Amidst this harsher regulatory landscape (not to mention the reputational fallout of high-profile data breaches), HR data must be properly secured and protected from threats. If you think that no one would be interested in stealing your employee-related data (as opposed to, say, customer credit card details), think again. It may surprise you to know that medical data is 10 times more valuable to criminals than credit card data. So the lesson is: if it contains personally identifiable information, data of any kind can be valuable.
But hoodied criminal hackers trading data on the dark web aren’t the only source of data breaches. The insider threat (whether malicious or through sheer ineptitude) is huge. In one example, a Boeing employee inadvertently caused a breach that might have exposed the personal data of 36,000 Boeing employees, including their names, date of births, and social security numbers. How? The unlucky employee was having trouble formatting a spreadsheet, so he sent it on to his spouse for help, unaware that the spreadsheet contained hidden columns with confidential information.
In another example, a disgruntled employee of British supermarket Morrisons deliberately exposed colleagues’ personal data online. In a landmark High Court case, the supermarket was found liable for the breach. Just imagine the consequences of such a breach when GDPR is in effect. The damage to a business’s finances and reputation could be catastrophic.
Understanding the ethical pitfalls
As well as sitting on the right side of the law, HR teams also need to ensure their data usage sits within the company’s ethical boundaries.

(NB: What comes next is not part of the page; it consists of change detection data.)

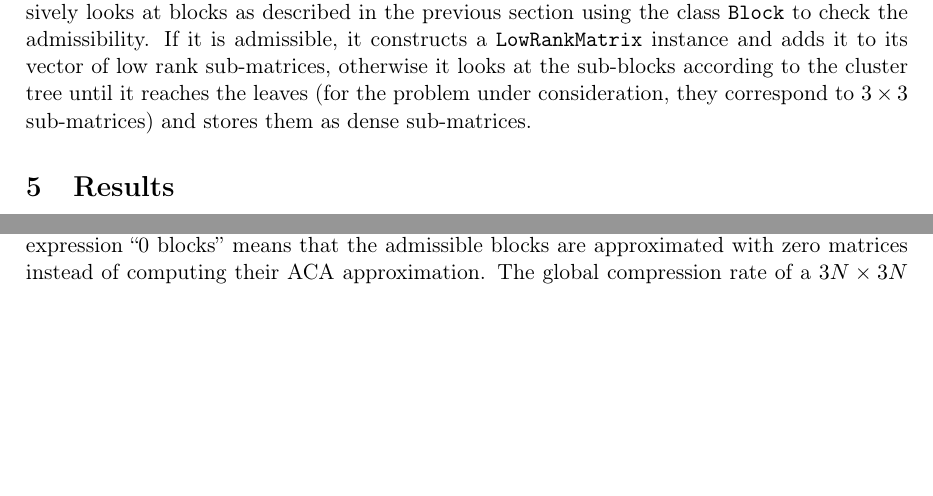
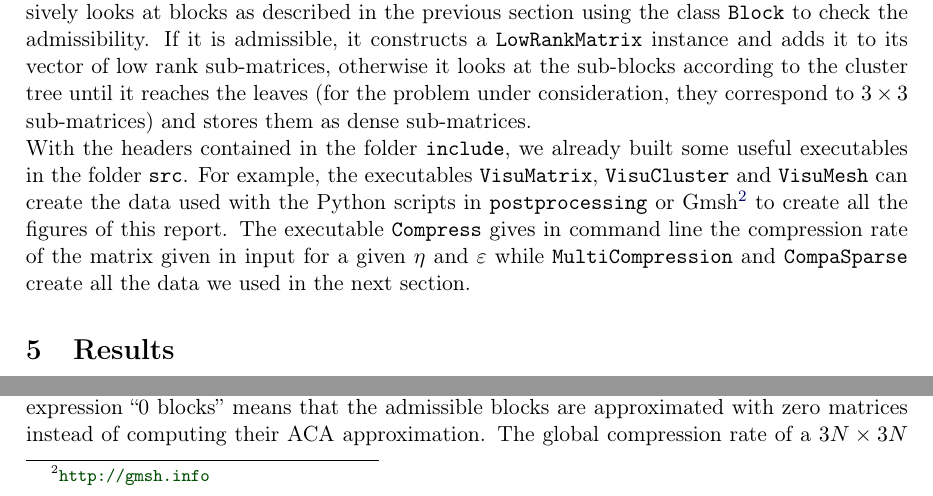
Before and after one commit to xclaeys/ElastoPhi, a LaTeX document (latex/report/elastophi-report.tex, which reads latex/report/code.tex): two parts of page 11 of 19, joined at a grey line, cut so that both start at the same text, the shorter picture padded with empty space. Compiled offline with pdfLaTeX.

Commit message:
ajout de code.tex

```diff
--- a/latex/report/code.tex
+++ b/latex/report/code.tex
@@ -13,4 +13,4 @@ Now that we can build cluster trees and check the admissibility of blocks, we ha
 
 Finally, we have all the tools to build the hierarchical matrix. The class \texttt{HMatrix} is implemented in \texttt{hmatrix.hpp} and it contains two vectors of matrices, one for the low rank sub-matrices and one for the dense sub-matrices. Its constructor needs a set of geometric points so that it can build the associated cluster tree with the class \texttt{Cluster}. Then it recursively looks at blocks as described in the previous section using the class \texttt{Block} to check the admissibility. If it is admissible, it constructs a \texttt{LowRankMatrix} instance and adds it to its vector of low rank sub-matrices, otherwise it looks at the sub-blocks according to the cluster tree until it reaches the leaves (for the problem under consideration, they correspond to $3 \times 3$ sub-matrices) and stores them as dense sub-matrices.
 
-%With the headers contained in the folder \emph{include}, one can
+With the headers contained in the folder \texttt{include}, we already built some useful executables in the folder \texttt{src}. For example, the executables \texttt{VisuMatrix}, \texttt{VisuCluster} and \texttt{VisuMesh} can create the data used with the Python scripts in \texttt{postprocessing} or Gmsh\footnote{\url{http://gmsh.info}} to create all the figures of this report. The executable \texttt{Compress} gives in command line the compression rate of the matrix given in input for a given $\eta$ and $\varepsilon$ while \texttt{MultiCompression} and \texttt{CompaSparse} create all the data we used in the next section.
```
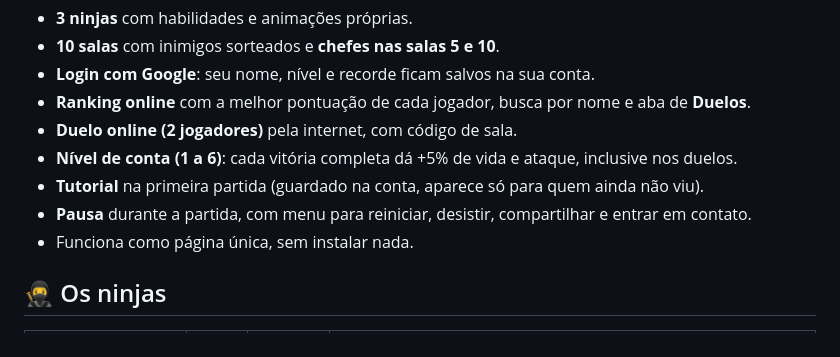
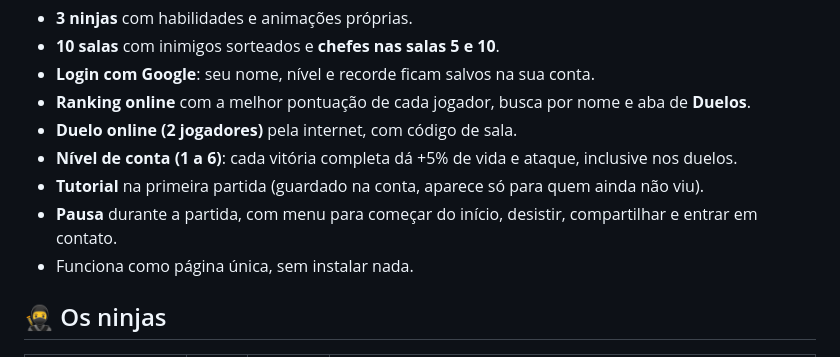
Before and after one commit to douglasmyself/rpg-web, a Markdown page: README.md, the part around the change. Drawn GitHub-style.

Commit message:
Fix wording in README for pause menu options

```diff
--- a/README.md
+++ b/README.md
@@ -15,7 +15,7 @@ Um RPG de masmorra por turnos que roda direto no navegador, no celular ou no com
 - **Duelo online (2 jogadores)** pela internet, com código de sala.
 - **Nível de conta (1 a 6)**: cada vitória completa dá +5% de vida e ataque, inclusive nos duelos.
 - **Tutorial** na primeira partida (guardado na conta, aparece só para quem ainda não viu).
-- **Pausa** durante a partida, com menu para reiniciar, desistir, compartilhar e entrar em contato.
+- **Pausa** durante a partida, com menu para começar do início, desistir, compartilhar e entrar em contato.
 - Funciona como página única, sem instalar nada.
 
 ## 🥷 Os ninjas
```
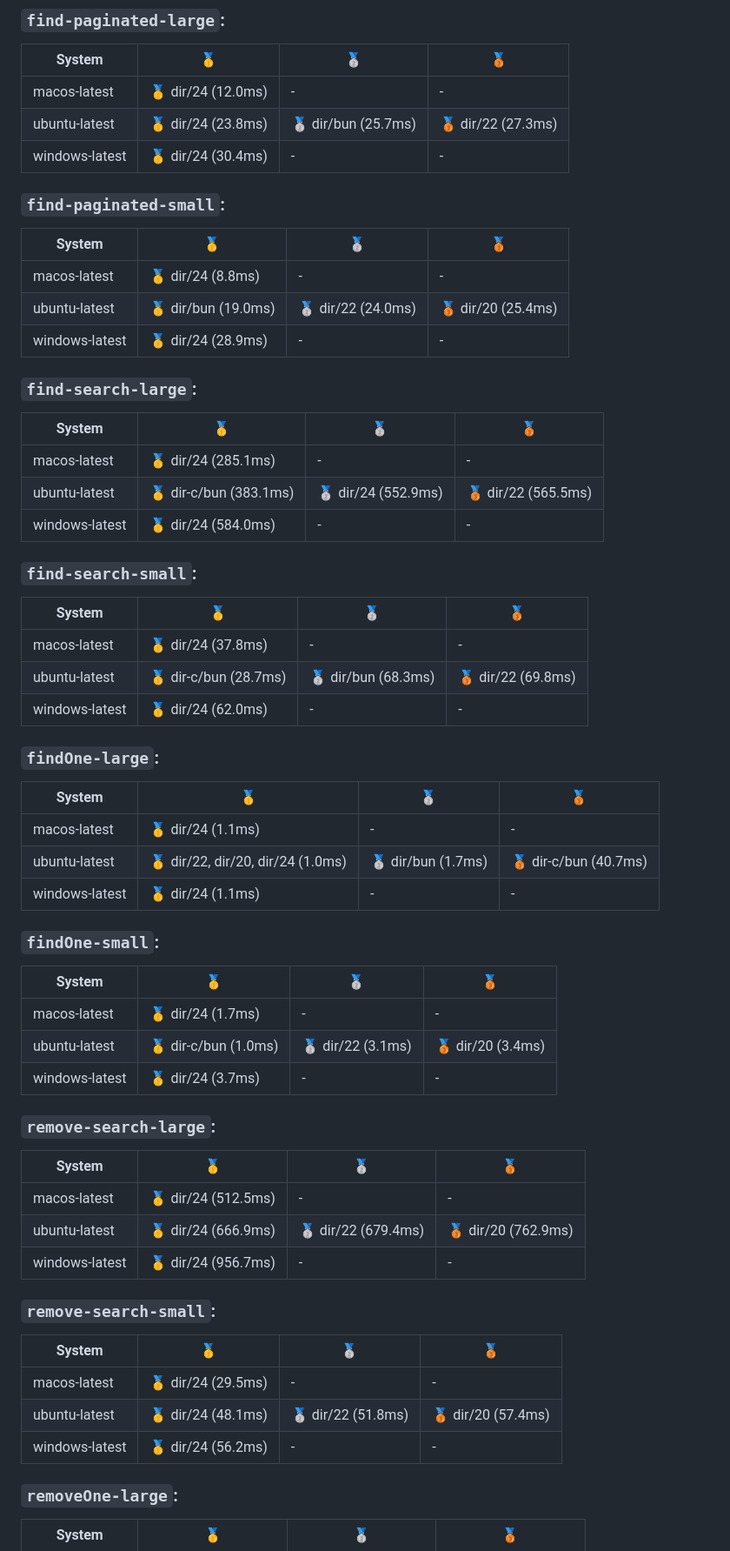
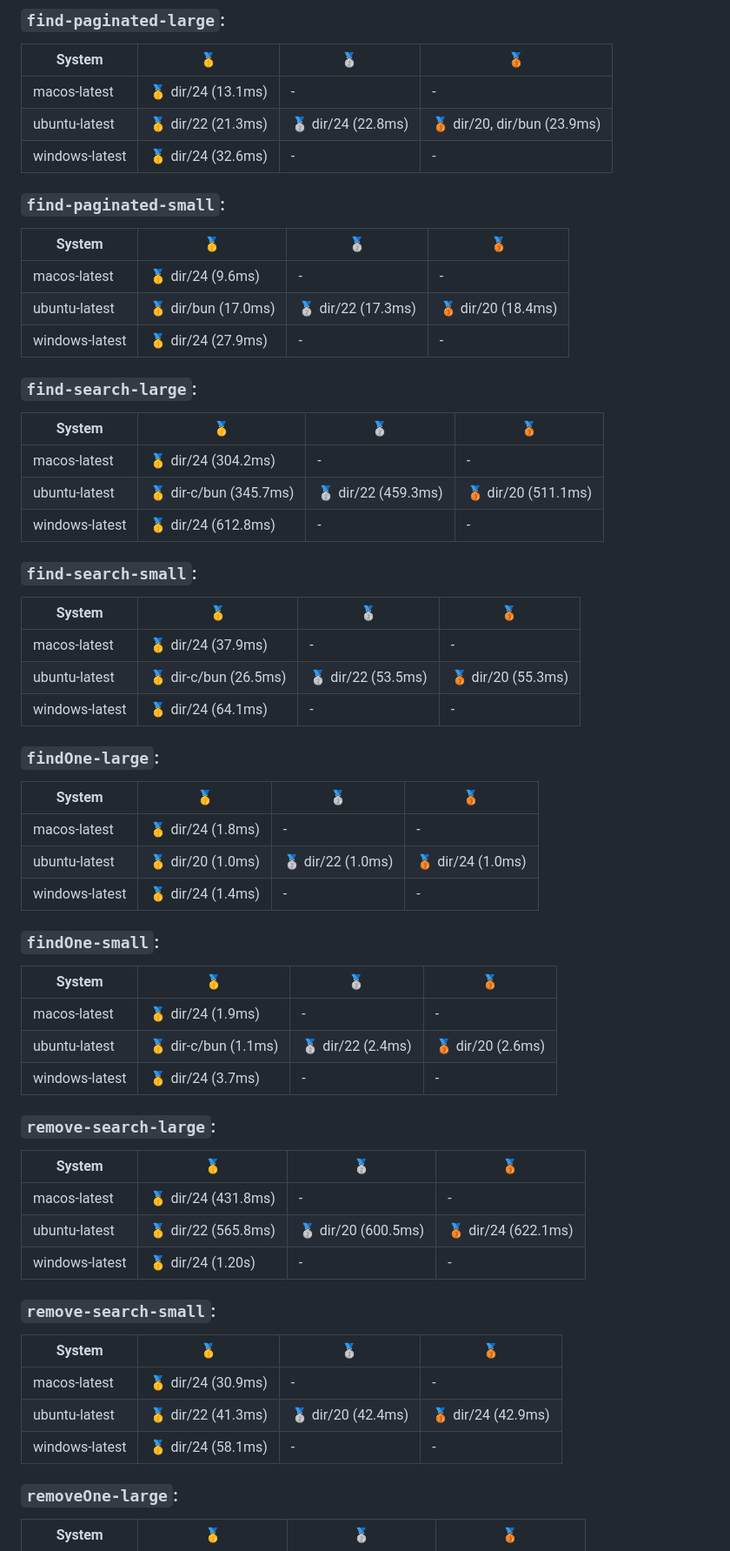
Before and after one commit to wxn0brP/ValtheraDB-benchmark, a Markdown page: REPORT.md, the part around one of its changes. Shown at 87% size. GitHub-like rendering.

Commit message:
Update benchmark report

```diff
--- a/REPORT.md
+++ b/REPORT.md
@@ -109,65 +114,65 @@ Total configs: 13
 
 | System | 🥇 | 🥈 | 🥉 |
 |---|---|---|---|
-|  macos-latest | 🥇 dir/24 (12.0ms) | - | -  |
-|  ubuntu-latest | 🥇 dir/24 (23.8ms) | 🥈 dir/bun (25.7ms) | 🥉 dir/22 (27.3ms)  |
-|  windows-latest | 🥇 dir/24 (30.4ms) | - | -  |
+|  macos-latest | 🥇 dir/24 (13.1ms) | - | -  |
+|  ubuntu-latest | 🥇 dir/22 (21.3ms) | 🥈 dir/24 (22.8ms) | 🥉 dir/20, dir/bun (23.9ms)  |
+|  windows-latest | 🥇 dir/24 (32.6ms) | - | -  |
 
 ### **`find-paginated-small`**:
 
 | System | 🥇 | 🥈 | 🥉 |
 |---|---|---|---|
-|  macos-latest | 🥇 dir/24 (8.8ms) | - | -  |
-|  ubuntu-latest | 🥇 dir/bun (19.0ms) | 🥈 dir/22 (24.0ms) | 🥉 dir/20 (25.4ms)  |
-|  windows-latest | 🥇 dir/24 (28.9ms) | - | -  |
+|  macos-latest | 🥇 dir/24 (9.6ms) | - | -  |
+|  ubuntu-latest | 🥇 dir/bun (17.0ms) | 🥈 dir/22 (17.3ms) | 🥉 dir/20 (18.4ms)  |
+|  windows-latest | 🥇 dir/24 (27.9ms) | - | -  |
 
 ### **`find-search-large`**:
 
 | System | 🥇 | 🥈 | 🥉 |
 |---|---|---|---|
-|  macos-latest | 🥇 dir/24 (285.1ms) | - | -  |
-|  ubuntu-latest | 🥇 dir-c/bun (383.1ms) | 🥈 dir/24 (552.9ms) | 🥉 dir/22 (565.5ms)  |
-|  windows-latest | 🥇 dir/24 (584.0ms) | - | -  |
+|  macos-latest | 🥇 dir/24 (304.2ms) | - | -  |
+|  ubuntu-latest | 🥇 dir-c/bun (345.7ms) | 🥈 dir/22 (459.3ms) | 🥉 dir/20 (511.1ms)  |
+|  windows-latest | 🥇 dir/24 (612.8ms) | - | -  |
 
 ### **`find-search-small`**:
 
 | System | 🥇 | 🥈 | 🥉 |
 |---|---|---|---|
-|  macos-latest | 🥇 dir/24 (37.8ms) | - | -  |
-|  ubuntu-latest | 🥇 dir-c/bun (28.7ms) | 🥈 dir/bun (68.3ms) | 🥉 dir/22 (69.8ms)  |
-|  windows-latest | 🥇 dir/24 (62.0ms) | - | -  |
+|  macos-latest | 🥇 dir/24 (37.9ms) | - | -  |
+|  ubuntu-latest | 🥇 dir-c/bun (26.5ms) | 🥈 dir/22 (53.5ms) | 🥉 dir/20 (55.3ms)  |
+|  windows-latest | 🥇 dir/24 (64.1ms) | - | -  |
 
 ### **`findOne-large`**:
 
 | System | 🥇 | 🥈 | 🥉 |
 |---|---|---|---|
-|  macos-latest | 🥇 dir/24 (1.1ms) | - | -  |
-|  ubuntu-latest | 🥇 dir/22, dir/20, dir/24 (1.0ms) | 🥈 dir/bun (1.7ms) | 🥉 dir-c/bun (40.7ms)  |
-|  windows-latest | 🥇 dir/24 (1.1ms) | - | -  |
+|  macos-latest | 🥇 dir/24 (1.8ms) | - | -  |
+|  ubuntu-latest | 🥇 dir/20 (1.0ms) | 🥈 dir/22 (1.0ms) | 🥉 dir/24 (1.0ms)  |
+|  windows-latest | 🥇 dir/24 (1.4ms) | - | -  |
 
 ### **`findOne-small`**:
 
 | System | 🥇 | 🥈 | 🥉 |
 |---|---|---|---|
-|  macos-latest | 🥇 dir/24 (1.7ms) | - | -  |
-|  ubuntu-latest | 🥇 dir-c/bun (1.0ms) | 🥈 dir/22 (3.1ms) | 🥉 dir/20 (3.4ms)  |
+|  macos-latest | 🥇 dir/24 (1.9ms) | - | -  |
+|  ubuntu-latest | 🥇 dir-c/bun (1.1ms) | 🥈 dir/22 (2.4ms) | 🥉 dir/20 (2.6ms)  |
 |  windows-latest | 🥇 dir/24 (3.7ms) | - | -  |
 
 ### **`remove-search-large`**:
 
 | System | 🥇 | 🥈 | 🥉 |
 |---|---|---|---|
-|  macos-latest | 🥇 dir/24 (512.5ms) | - | -  |
-|  ubuntu-latest | 🥇 dir/24 (666.9ms) | 🥈 dir/22 (679.4ms) | 🥉 dir/20 (762.9ms)  |
-|  windows-latest | 🥇 dir/24 (956.7ms) | - | -  |
+|  macos-latest | 🥇 dir/24 (431.8ms) | - | -  |
+|  ubuntu-latest | 🥇 dir/22 (565.8ms) | 🥈 dir/20 (600.5ms) | 🥉 dir/24 (622.1ms)  |
+|  windows-latest | 🥇 dir/24 (1.20s) | - | -  |
 
 ### **`remove-search-small`**:
 
 | System | 🥇 | 🥈 | 🥉 |
 |---|---|---|---|
-|  macos-latest | 🥇 dir/24 (29.5ms) | - | -  |
-|  ubuntu-latest | 🥇 dir/24 (48.1ms) | 🥈 dir/22 (51.8ms) | 🥉 dir/20 (57.4ms)  |
-|  windows-latest | 🥇 dir/24 (56.2ms) | - | -  |
+|  macos-latest | 🥇 dir/24 (30.9ms) | - | -  |
+|  ubuntu-latest | 🥇 dir/22 (41.3ms) | 🥈 dir/20 (42.4ms) | 🥉 dir/24 (42.9ms)  |
+|  windows-latest | 🥇 dir/24 (58.1ms) | - | -  |
 
 ### **`removeOne-large`**:
 
```
Also changed, not shown: other parts of REPORT.md (+57 -52 lines).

Most companies these days emphasize a culture of openness and honesty. If your data-driven HR activities fly in the face of that culture – for example, by clumsily implementing data projects or poorly communicating how data is used – it could lead to massive morale and trust issues.
That’s why one of the key pieces of advice I give to businesses is this: transparency. Transparency around what employee data is being collected, transparency around why it’s being collected, and transparency around how it will be used.
It’s also important to add value for employees and emphasize the positive outcomes of using their data. People are far happier for their data to be used when they feel they’re getting something valuable in return, whether it’s better working conditions, more effective management, a safer environment, or whatever.
The importance of good governance
Practicing good data governance will help ensure your HR data remains a valuable asset and doesn’t turn into a liability. Here’s a snapshot of what good data governance means in practice:
· Create data governance procedures (if you haven’t already). This may include defining who owns the various people-related data within the organization, who is responsible for data accuracy, who is responsible for controlling access to the data, and who is responsible for updating the data. It should also cover how the data can be used.
· Get consent for employee data. Consent is a critical pillar of data privacy. This means HR must get employees’ express permission in order to collect and process their personal data. It used to be that consent was assumed as part and parcel of employment. Thanks to GDPR, that’s no longer the case.
· Be strict about data usage. GDPR means you can only use personal data for the specific purpose for which consent was given. If you want to use the data for a different purpose, new permission is needed. It’s vital HR colleagues fully understand this, as the fines for misusing data can be enormous.
· Practice data minimization. This means gathering only the very essential data, i.e., data that can help meaningfully improve the company and add value. Data for data’s sake is worthless, and can actually prove detrimental to the company in the long run.
· Anonymise data. Wherever possible, you should anonymize personal employee data, which means stripping it of any personal markers that link an individual to that piece of information.
· Protect and secure your data. There are certain safeguards any business can put in place to secure data and prevent breaches. Such measures can include encrypting data, having systems in place to detect and stop breaches while they’re happening, and training staff so they never give away secure information.
Read more about how HR teams can get the most out of data and analytics, without falling foul of the pitfalls, in my book Data-Driven HR. It’s packed with real-life examples and practical ways HR teams can deliver maximum value in our increasingly data-driven world.